--- Exercise goal ---
Please return the listing exactly as it stands, skipping any pictures.

--- Material for this exercise ---
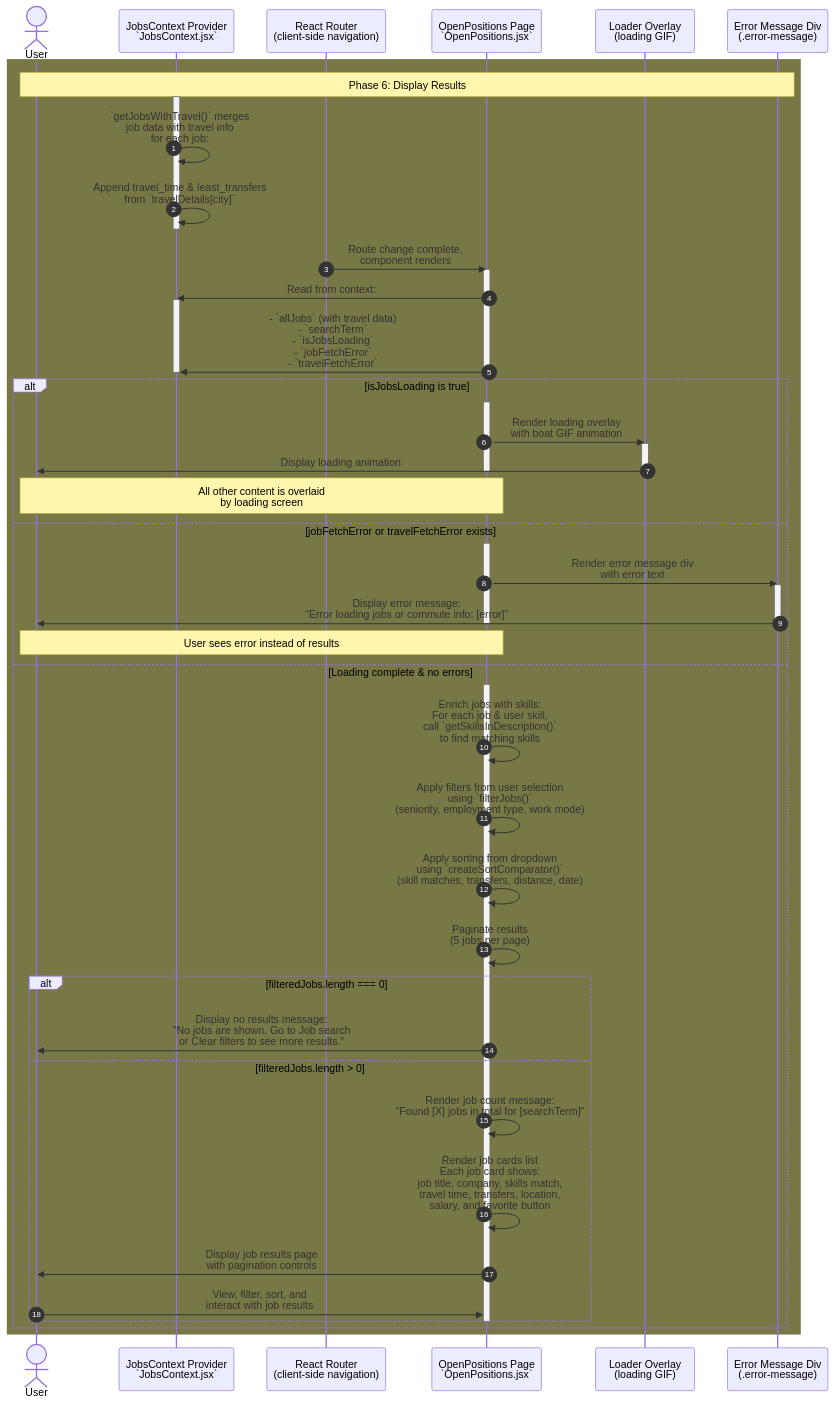
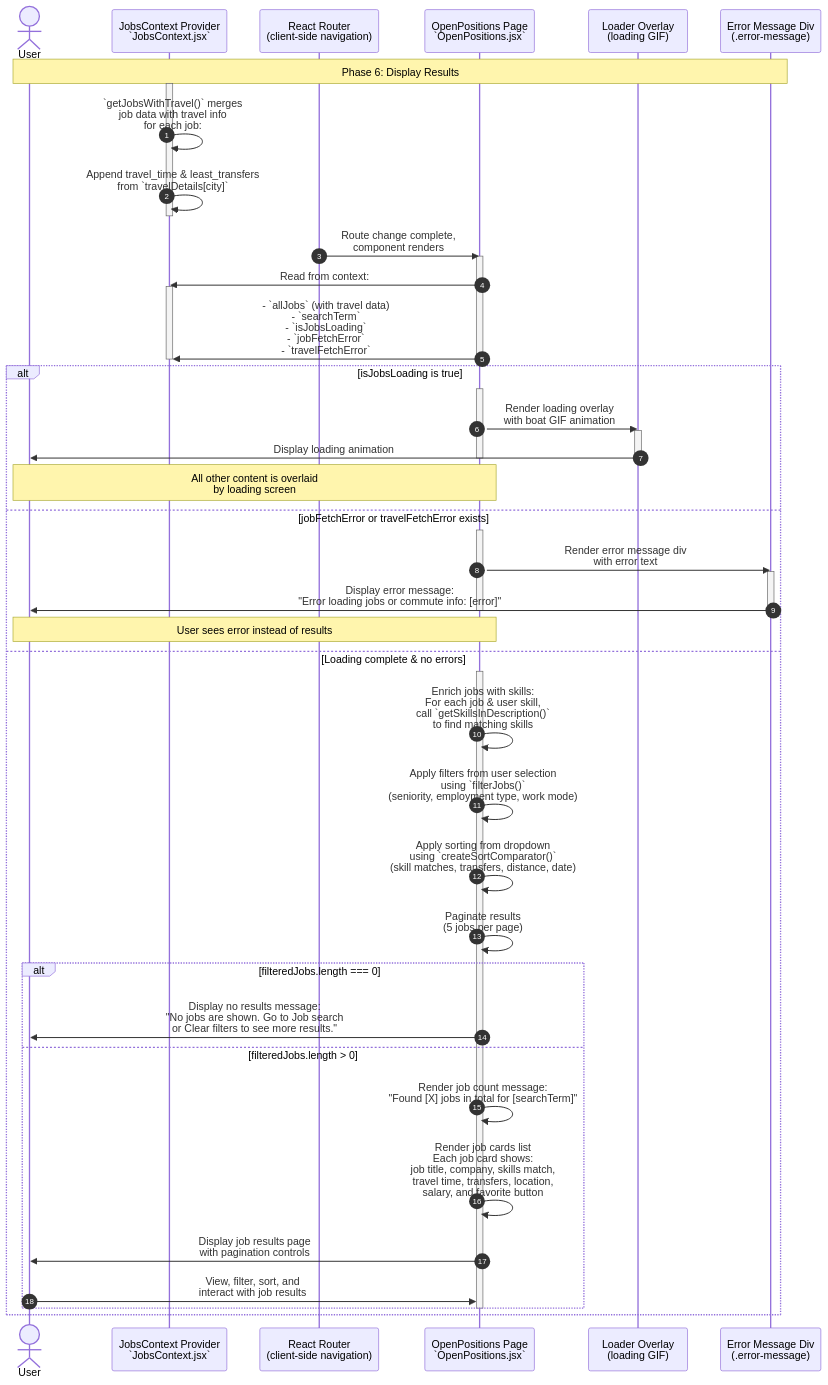
One commit to YahyaAl-Ademi/2025.10.23-JobCompass changed the diagram in documentation/jobFetch/6.Display Results.md. Above: the diagram before and after it, drawn with Mermaid. The commit also changed 5 other files, not shown here.

Commit message:
Update job fetch flowchart documentation to improve organization and clarity by removing unnecessary rectangles and ensuring consistent navigation links.

````diff
--- a/documentation/jobFetch/6.Display Results.md
+++ b/documentation/jobFetch/6.Display Results.md
@@ -1,66 +3,63 @@
 ```mermaid
 sequenceDiagram
     autonumber
     actor User
     participant JobsContext as JobsContext Provider<br/>`JobsContext.jsx`
     participant Router as React Router<br/>(client-side navigation)
     participant OpenPositions as OpenPositions Page<br/>`OpenPositions.jsx`
     participant LoaderOverlay as Loader Overlay<br/>(loading GIF)
     participant ErrorDisplay as Error Message Div<br/>(.error-message)
 
-    rect rgb(120, 120, 70)
     Note over User,ErrorDisplay: Phase 6: Display Results
     activate JobsContext
     JobsContext->>JobsContext: `getJobsWithTravel()` merges<br/>job data with travel info<br/>for each job:
     JobsContext->>JobsContext: Append travel_time & least_transfers<br/>from `travelDetails[city]`
     deactivate JobsContext
 
     Router->>OpenPositions: Route change complete,<br/>component renders
 
     activate OpenPositions
     OpenPositions->>JobsContext: Read from context:
     activate JobsContext
     OpenPositions->>JobsContext: - `allJobs` (with travel data)<br/>- `searchTerm`<br/>- `isJobsLoading`<br/>- `jobFetchError`<br/>- `travelFetchError`
     deactivate JobsContext
     deactivate OpenPositions
 
     alt isJobsLoading is true
         activate OpenPositions
         OpenPositions->>LoaderOverlay: Render loading overlay<br/>with boat GIF animation
         activate LoaderOverlay
         LoaderOverlay->>User: Display loading animation
         deactivate LoaderOverlay
         deactivate OpenPositions
         Note over OpenPositions,User: All other content is overlaid<br/>by loading screen
     else jobFetchError or travelFetchError exists
         activate OpenPositions
         OpenPositions->>ErrorDisplay: Render error message div<br/>with error text
         activate ErrorDisplay
         ErrorDisplay->>User: Display error message:<br/>"Error loading jobs or commute info: [error]"
         deactivate ErrorDisplay
         deactivate OpenPositions
         Note over OpenPositions,User: User sees error instead of results
     else Loading complete & no errors
         activate OpenPositions
         OpenPositions->>OpenPositions: Enrich jobs with skills:<br/>For each job & user skill,<br/>call `getSkillsInDescription()`<br/>to find matching skills
 
         OpenPositions->>OpenPositions: Apply filters from user selection<br/>using `filterJobs()`<br/>(seniority, employment type, work mode)
 
         OpenPositions->>OpenPositions: Apply sorting from dropdown<br/>using `createSortComparator()`<br/>(skill matches, transfers, distance, date)
 
         OpenPositions->>OpenPositions: Paginate results<br/>(5 jobs per page)
 
         alt filteredJobs.length === 0
             OpenPositions->>User: Display no results message:<br/>"No jobs are shown. Go to Job search<br/>or Clear filters to see more results."
         else filteredJobs.length > 0
             OpenPositions->>OpenPositions: Render job count message:<br/>"Found [X] jobs in total for [searchTerm]"
             OpenPositions->>OpenPositions: Render job cards list<br/>Each job card shows:<br/>job title, company, skills match,<br/>travel time, transfers, location,<br/>salary, and favorite button
             OpenPositions->>User: Display job results page<br/>with pagination controls
 
             User->>OpenPositions: View, filter, sort, and<br/>interact with job results
         end
         deactivate OpenPositions
     end
-
-    end
 ```
````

--- Task response ---
One commit to YahyaAl-Ademi/2025.10.23-JobCompass changed the diagram in documentation/jobFetch/6.Display Results.md. Above: the diagram before and after it, drawn with Mermaid. The commit also changed 5 other files, not shown here.

Commit message:
Update job fetch flowchart documentation to improve organization and clarity by removing unnecessary rectangles and ensuring consistent navigation links.

````diff
--- a/documentation/jobFetch/6.Display Results.md
+++ b/documentation/jobFetch/6.Display Results.md
@@ -1,66 +3,63 @@
 ```mermaid
 sequenceDiagram
     autonumber
     actor User
     participant JobsContext as JobsContext Provider<br/>`JobsContext.jsx`
     participant Router as React Router<br/>(client-side navigation)
     participant OpenPositions as OpenPositions Page<br/>`OpenPositions.jsx`
     participant LoaderOverlay as Loader Overlay<br/>(loading GIF)
     participant ErrorDisplay as Error Message Div<br/>(.error-message)
 
-    rect rgb(120, 120, 70)
     Note over User,ErrorDisplay: Phase 6: Display Results
     activate JobsContext
     JobsContext->>JobsContext: `getJobsWithTravel()` merges<br/>job data with travel info<br/>for each job:
     JobsContext->>JobsContext: Append travel_time & least_transfers<br/>from `travelDetails[city]`
     deactivate JobsContext
 
     Router->>OpenPositions: Route change complete,<br/>component renders
 
     activate OpenPositions
     OpenPositions->>JobsContext: Read from context:
     activate JobsContext
     OpenPositions->>JobsContext: - `allJobs` (with travel data)<br/>- `searchTerm`<br/>- `isJobsLoading`<br/>- `jobFetchError`<br/>- `travelFetchError`
     deactivate JobsContext
     deactivate OpenPositions
 
     alt isJobsLoading is true
         activate OpenPositions
         OpenPositions->>LoaderOverlay: Render loading overlay<br/>with boat GIF animation
         activate LoaderOverlay
         LoaderOverlay->>User: Display loading animation
         deactivate LoaderOverlay
         deactivate OpenPositions
         Note over OpenPositions,User: All other content is overlaid<br/>by loading screen
     else jobFetchError or travelFetchError exists
         activate OpenPositions
         OpenPositions->>ErrorDisplay: Render error message div<br/>with error text
         activate ErrorDisplay
         ErrorDisplay->>User: Display error message:<br/>"Error loading jobs or commute info: [error]"
         deactivate ErrorDisplay
         deactivate OpenPositions
         Note over OpenPositions,User: User sees error instead of results
     else Loading complete & no errors
         activate OpenPositions
         OpenPositions->>OpenPositions: Enrich jobs with skills:<br/>For each job & user skill,<br/>call `getSkillsInDescription()`<br/>to find matching skills
 
         OpenPositions->>OpenPositions: Apply filters from user selection<br/>using `filterJobs()`<br/>(seniority, employment type, work mode)
 
         OpenPositions->>OpenPositions: Apply sorting from dropdown<br/>using `createSortComparator()`<br/>(skill matches, transfers, distance, date)
 
         OpenPositions->>OpenPositions: Paginate results<br/>(5 jobs per page)
 
         alt filteredJobs.length === 0
             OpenPositions->>User: Display no results message:<br/>"No jobs are shown. Go to Job search<br/>or Clear filters to see more results."
         else filteredJobs.length > 0
             OpenPositions->>OpenPositions: Render job count message:<br/>"Found [X] jobs in total for [searchTerm]"
             OpenPositions->>OpenPositions: Render job cards list<br/>Each job card shows:<br/>job title, company, skills match,<br/>travel time, transfers, location,<br/>salary, and favorite button
             OpenPositions->>User: Display job results page<br/>with pagination controls
 
             User->>OpenPositions: View, filter, sort, and<br/>interact with job results
         end
         deactivate OpenPositions
     end
-
-    end
 ```
````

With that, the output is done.